While the contents of the book have some excellent insights (most strikingly that the South has changed little in the last 40 years), what really struck me were the style and quality of Didion’s notes. Didion takes notes in such a way that many of them are more fully formed, more beautiful, than a lot of writers’ prose. In fact, much of what Didion observes in her notebooks is so detailed that, considering most of it was written at the end of the day or even days later, it simply can’t be accurate.
This isn’t a problem, though. It’s just Didion staying true to what she writes in her famous essay “On Keeping a Notebook“:
So the point of my keeping a notebook has never been, nor is it now, to have an accurate factual record of what I have been doing or thinking. That would be a different impulse entirely, an instinct for reality which I sometimes envy but do not possess. At no point have I ever been able successfully to keep a diary; my approach to daily life ranges from the grossly negligent to the merely absent, and on those few occasions when I have tried dutifully to record a day’s events, boredom has so overcome me that the results are mysterious at best. What is this business about “shopping, typing piece, dinner with E, depressed”? Shopping for what? Typing what piece? Who is E? Was this “E” depressed, or was I depressed? Who cares?

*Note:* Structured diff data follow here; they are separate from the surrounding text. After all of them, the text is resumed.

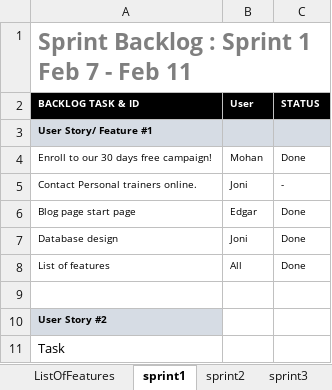
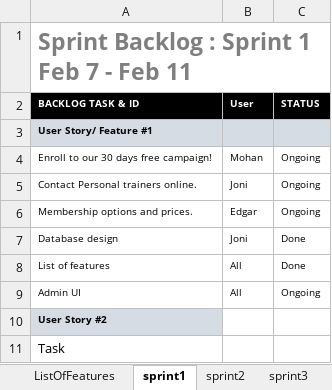
Before and after one commit to girimohan/team7webpro, an Excel workbook: ProductBacklog.xlsx, sheet sprint1, drawn as a sheet; only a part is shown; values as stored, in another font and other column widths than the file's, no borders; charts and pictures not drawn; removed rows and columns are numbered as before the commit, all else as after; the diff names each change by its address in the sheet, - before the commit and + after, or states it on an @@ line.

```diff
--- a/ProductBacklog.xlsx (sheet sprint1)
+++ b/ProductBacklog.xlsx (sheet sprint1)
-C4 (STATUS): Done
+C4 (STATUS): Ongoing
-C5 (STATUS): -
+C5 (STATUS): Ongoing
-row 6: Blog page start page | Edgar | Done
+row 6: Membership options and prices. | Edgar | Ongoing
-row 9: (empty)
+row 9: Admin UI | All | Ongoing
```
Also changed, not shown: sheet sprint3, sheet sprint2, 16 other files.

In fact I have abandoned altogether that kind of pointless entry; instead I tell what some would call lies. “That’s simply not true,” the members of my family frequently tell me when they come up against my memory of a shared event. “The party was not for you, the spider was not a black widow, it wasn’t that way at all.” Very likely they are right, for not only have I always had trouble distinguishing between what happened and what merely might have happened, but I remain unconvinced that the distinction, for my purposes, matters.
If, like me, you love peeking into the journals and notebooks of some of our best writers, then I highly recommend South and West.